Members of the 'EMS Live' team are, from left, Allison Busdeker, 14, Noah Caris, 13, Ashton Brown, 14, Katelyn Miller, 14, Jessica Thornton, 14.
zapotosky / blade Enlarge
Several Eastwood Middle School students say they try to act like news anchor Chrys Peterson of WTOL-TV, Channel 11, or sports anchor Brad Fanning of WUPW-TV, Channel 36, while on camera, but readily admit that it doesn't always work.
The five eighth-grade students who make up the "EMS Live" news team in Pemberville try to deliver their reports like the pros, but sometimes can't help the giggles and telling jokes.
"We try to make it funny or no one will watch it," said Katelyn Miller, 14. "I think it needs to be funny."
"EMS Live" is a news show produced by middle-school students for their peers to inform them every Friday morning of upcoming school and community events, said Cindy Stanfield, a social studies and computer teacher who helps film and edit the show.
"I think the students can relate to it," said Allison Busdeker, 14, the entertainment reporter. "It's stuff they probably are involved in."
The students deliver the news, weather, sports, and entertainment reports from memory or through conducting on-screen interviews amid extra features, like the joke of the week.
"We talk about what kids want to hear about, like dances, sports, and entertainment," Katelyn said.
Ms. Stanfield said the school's rotations team - a group of about a dozen people who have contact with all middle-school grade levels - came up with the idea for the show in the fall, and implemented it after seeking out student nominations from eighth-grade teachers.
Teachers nominated five eighth graders - known as "the team," as one teacher referred to them as - to produce the show based on their writing skills, grades, and personality.
Noah Caris, 13, joins Katelyn as the two news anchors because they said they enjoy interviewing on a variety of topics.
"I get to cover everything," Noah said, adding that his favorite assignment so far has been asking what his peers were planning to do on spring break.
"They're very energetic," Ms. Stanfield said, adding that she's heard positive feedback from teachers and the administration about the show. "They're an easy group to work with. You give them direction, and they put their own creative spin on it."
From wearing oversized pink sunglasses to having her feet in a kiddie pool next to a pile of snow while delivering her weather report, Jessica Thornton, 14, is the comedian of the group, Ms. Stanfield said.
"I'm known as 'the weather girl'●" Jessica said. "But it's not hard doing the weather.
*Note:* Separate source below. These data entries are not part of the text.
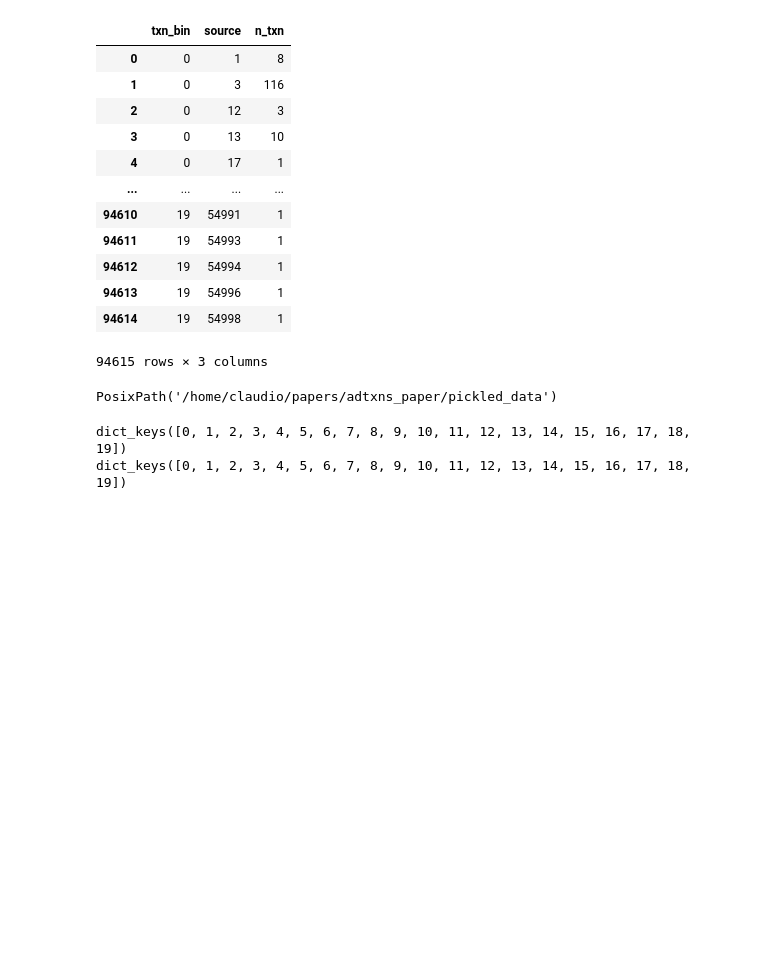
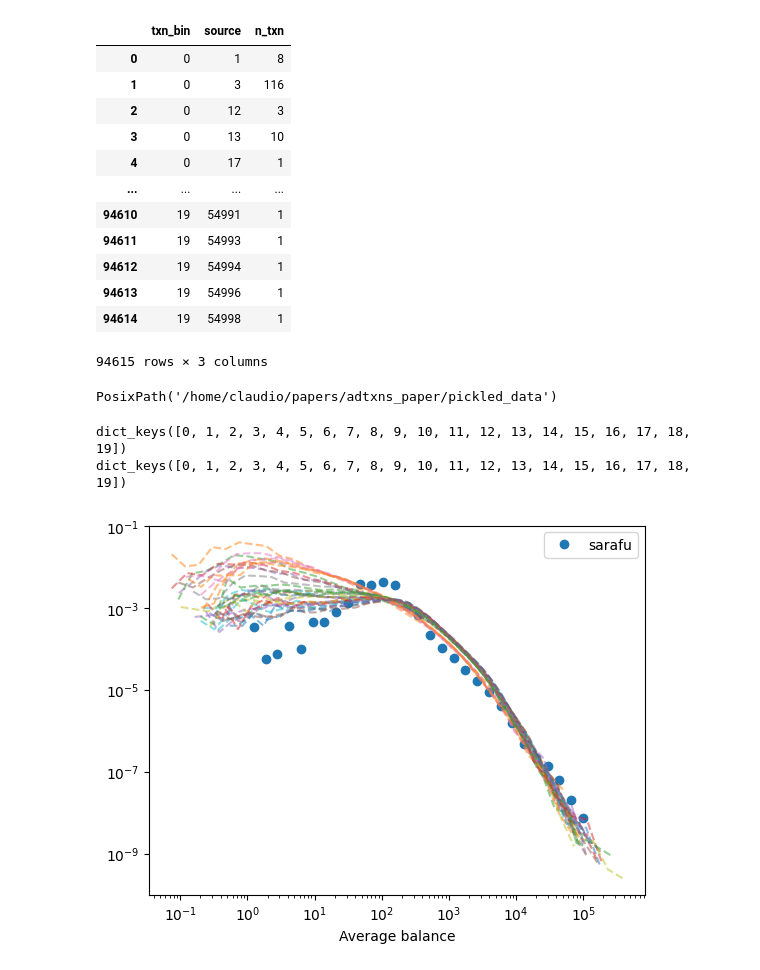
Before and after one commit to claudcelle/adtxns_paper, a Jupyter notebook: code/pickling-histograms.ipynb, the cells around one changed output. Cells and saved outputs as stored; diff of their text form; code cells hidden in the pictures; blank space fills up the shorter version.

```diff
--- a/code/pickling-histograms.ipynb
+++ b/code/pickling-histograms.ipynb
@@ -425,3 +426,39 @@ for idx,wide_txn in enumerate([wide_txn_act, wide_txn_attr]):
 # %% [output]
 dict_keys([0, 1, 2, 3, 4, 5, 6, 7, 8, 9, 10, 11, 12, 13, 14, 15, 16, 17, 18, 19])
 dict_keys([0, 1, 2, 3, 4, 5, 6, 7, 8, 9, 10, 11, 12, 13, 14, 15, 16, 17, 18, 19])
+# %%
+QUERY = f"s == {s} and burstiness == {b}"
+meta_row = metadata.query(QUERY).iloc[0]
+simu_id = meta_row.simulation_id
+simulation = pickle.load(open(PICKLED / BATCH / f"{simu_id}.pkl", "rb"))
+data_simu   = simulation["agents"]["bal_pivot"].mean(axis=1)
+# %%
+plot = 1
+# %%
+hs = {}
+
+h = histogram(sarafu['balance_pivot'].mean(axis=1))
+
+if plot:
+    plt.loglog(h[0],h[1],'o',label='sarafu')
+if not plot:
+    pickle.dump(h, open(SARAFU_PICKLED/"histograms"/"sarafu__metric=average_balances__s=NA__b=NA.pkl","wb"))
+for s in metadata.s.unique():
+    hs[s] = {}
+    for b in metadata.burstiness.unique():
+        QUERY = f"s == {s} and burstiness == {b}"
+        meta_row = metadata.query(QUERY).iloc[0]
+        simu_id = meta_row.simulation_id
+        simulation = pickle.load(open(PICKLED / BATCH / f"{simu_id}.pkl", "rb"))
+        data_simu   = simulation['balance_pivot'].mean(axis=1)
+        h2 = histogram(data_simu)
+        hs[s][b] = h2
+        if plot:
+            plt.loglog(h2[0],h2[1],ls='--',alpha=0.5)
+if plot:
+    plt.legend()
+    plt.xlabel("Average balance")
+if not plot:
+    pickle.dump(hs, open(PICKLED/BATCH/"histograms"/"simulation__metric=average_balances_20_periods.pkl","wb"))
+# %% [output]
+[figure, added]
```
Also changed, not shown: parts of 7 cells of this notebook, 9 other files.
I'd rather do that than sit in class."
If they weren't filming the show three times a week, the students would be sitting in their academic assistance class, which is held 29 minutes before their first class begins.
Because she is rushed filming and editing during the week, Ms. Stanfield said she would like to see the show offered as a class. "It's such a short amount of time [to film and edit], Ms. Stanfield said. "Right now, we film where we can with props we can get."
But the team agreed that working on the show was much more fun than sitting in class.
"I like having fun before school," said sportscaster Ashton Brown, 14, a member of the football, wrestling, track, and baseball teams. "This is probably my favorite part of school."